(EXERCISE REQUIREMENTS): From the first line to the last, repeat the data exactly but leave out the pictures.
[Opening DATA TO EXAMINE section]
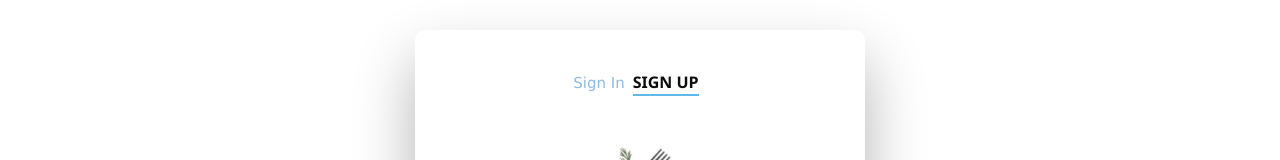
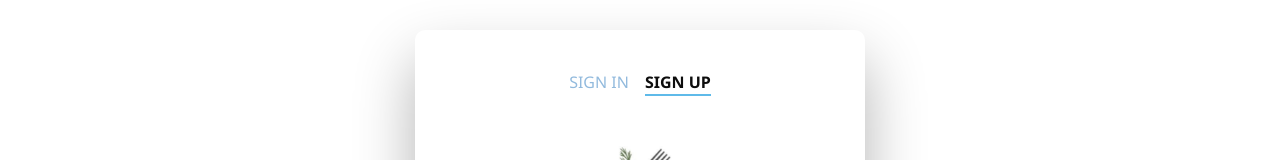
Before and after one commit to bethel-school-of-technology/team-west-codes-frontend, an Angular app in the folder RecipesFromTheHeart/: page /signup in a window 1280 px wide. Shown: the part 242-402 px from the top of the page. Built offline with nearby package versions, Linux system fonts and the light colour scheme.

Commit message:
fixed router issue

```diff
--- a/RecipesFromTheHeart/src/app/login/login.component.html
+++ b/RecipesFromTheHeart/src/app/login/login.component.html
@@ -3,7 +3,7 @@
       <!-- Tabs Titles -->
       <nav>
       <h2 class="active"> Sign In </h2>
-      <h2 class="inactive underlineHover"><a routerLink="signup" routerLinkActive="active">Sign Up</a></h2>
+      <h2><a class="inactive underlineHover" [routerLink]="['/signup']" routerLinkActive="active">Sign Up</a></h2>
       </nav>
 
       <!-- Icon -->
--- a/RecipesFromTheHeart/src/app/signup/signup.component.html
+++ b/RecipesFromTheHeart/src/app/signup/signup.component.html
@@ -2,7 +2,7 @@
     <div id="formContent">
       <!-- Tabs Titles -->
       <nav>
-      <a class="inactive underlineHover" routerLink="login" routerLinkActive="active">Sign In</a>
+      <h2><a class="inactive underlineHover" [routerLink]="['/login']" routerLinkActive="active">Sign In</a></h2>
       <h2 class="active">Sign Up</h2>
       </nav>
 
```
[Closing DATA TO EXAMINE section]
(SOLUTION BELOW):
Before and after one commit to bethel-school-of-technology/team-west-codes-frontend, an Angular app in the folder RecipesFromTheHeart/: page /signup in a window 1280 px wide. Shown: the part 242-402 px from the top of the page. Built offline with nearby package versions, Linux system fonts and the light colour scheme.

Commit message:
fixed router issue

```diff
--- a/RecipesFromTheHeart/src/app/login/login.component.html
+++ b/RecipesFromTheHeart/src/app/login/login.component.html
@@ -3,7 +3,7 @@
       <!-- Tabs Titles -->
       <nav>
       <h2 class="active"> Sign In </h2>
-      <h2 class="inactive underlineHover"><a routerLink="signup" routerLinkActive="active">Sign Up</a></h2>
+      <h2><a class="inactive underlineHover" [routerLink]="['/signup']" routerLinkActive="active">Sign Up</a></h2>
       </nav>
 
       <!-- Icon -->
--- a/RecipesFromTheHeart/src/app/signup/signup.component.html
+++ b/RecipesFromTheHeart/src/app/signup/signup.component.html
@@ -2,7 +2,7 @@
     <div id="formContent">
       <!-- Tabs Titles -->
       <nav>
-      <a class="inactive underlineHover" routerLink="login" routerLinkActive="active">Sign In</a>
+      <h2><a class="inactive underlineHover" [routerLink]="['/login']" routerLinkActive="active">Sign In</a></h2>
       <h2 class="active">Sign Up</h2>
       </nav>
 
```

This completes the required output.